→ Problem
From the records below, copy the lines that include "docs".

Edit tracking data
──────────

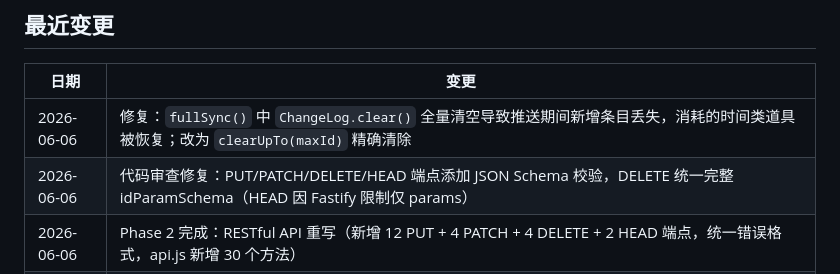
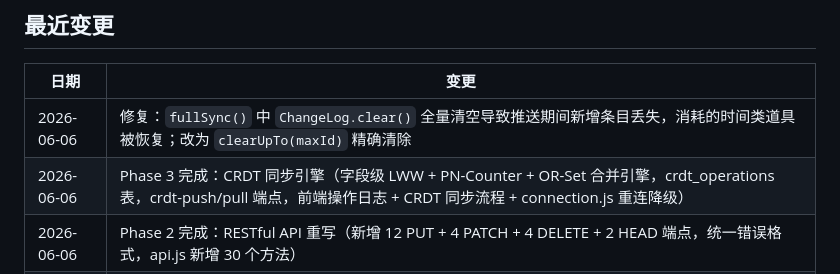
Before and after one commit to chengdexy/PapaCheck, a Markdown page: docs/PROGRESS.md, the part around the change. Rendered like a GitHub page.

```diff
--- a/docs/PROGRESS.md
+++ b/docs/PROGRESS.md
@@ -71,7 +71,7 @@
 | 日期 | 变更 |
 |------|------|
 | 2026-06-06 | 修复：`fullSync()` 中 `ChangeLog.clear()` 全量清空导致推送期间新增条目丢失，消耗的时间类道具被恢复；改为 `clearUpTo(maxId)` 精确清除 |
-| 2026-06-06 | 代码审查修复：PUT/PATCH/DELETE/HEAD 端点添加 JSON Schema 校验，DELETE 统一完整 idParamSchema（HEAD 因 Fastify 限制仅 params） |
+| 2026-06-06 | Phase 3 完成：CRDT 同步引擎（字段级 LWW + PN-Counter + OR-Set 合并引擎，crdt_operations 表，crdt-push/pull 端点，前端操作日志 + CRDT 同步流程 + connection.js 重连降级） |
 | 2026-06-06 | Phase 2 完成：RESTful API 重写（新增 12 PUT + 4 PATCH + 4 DELETE + 2 HEAD 端点，统一错误格式，api.js 新增 30 个方法） |
 | 2026-06-06 | Phase 1 完成：Node.js 服务器骨架（Fastify + better-sqlite3 + 34 个 API 端点 + 83 个测试 + pkg 构建 + Swagger 文档） |
 | 2026-06-06 | 修复：离线→在线切换的竞态窗口（ping 恢复后立即切 `reconnecting` 阻止旧数据展示、消除双重 `/api/data` 调用、统一 `_wasOnline` 分支） |
```
Also changed, not shown: docs/CHANGELOG.md (+13 -0 lines).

──────────

→ Result of the exercise
Before and after one commit to chengdexy/PapaCheck, a Markdown page: docs/PROGRESS.md, the part around the change. Rendered like a GitHub page.
--- a/docs/PROGRESS.md
+++ b/docs/PROGRESS.md
Also changed, not shown: docs/CHANGELOG.md (+13 -0 lines).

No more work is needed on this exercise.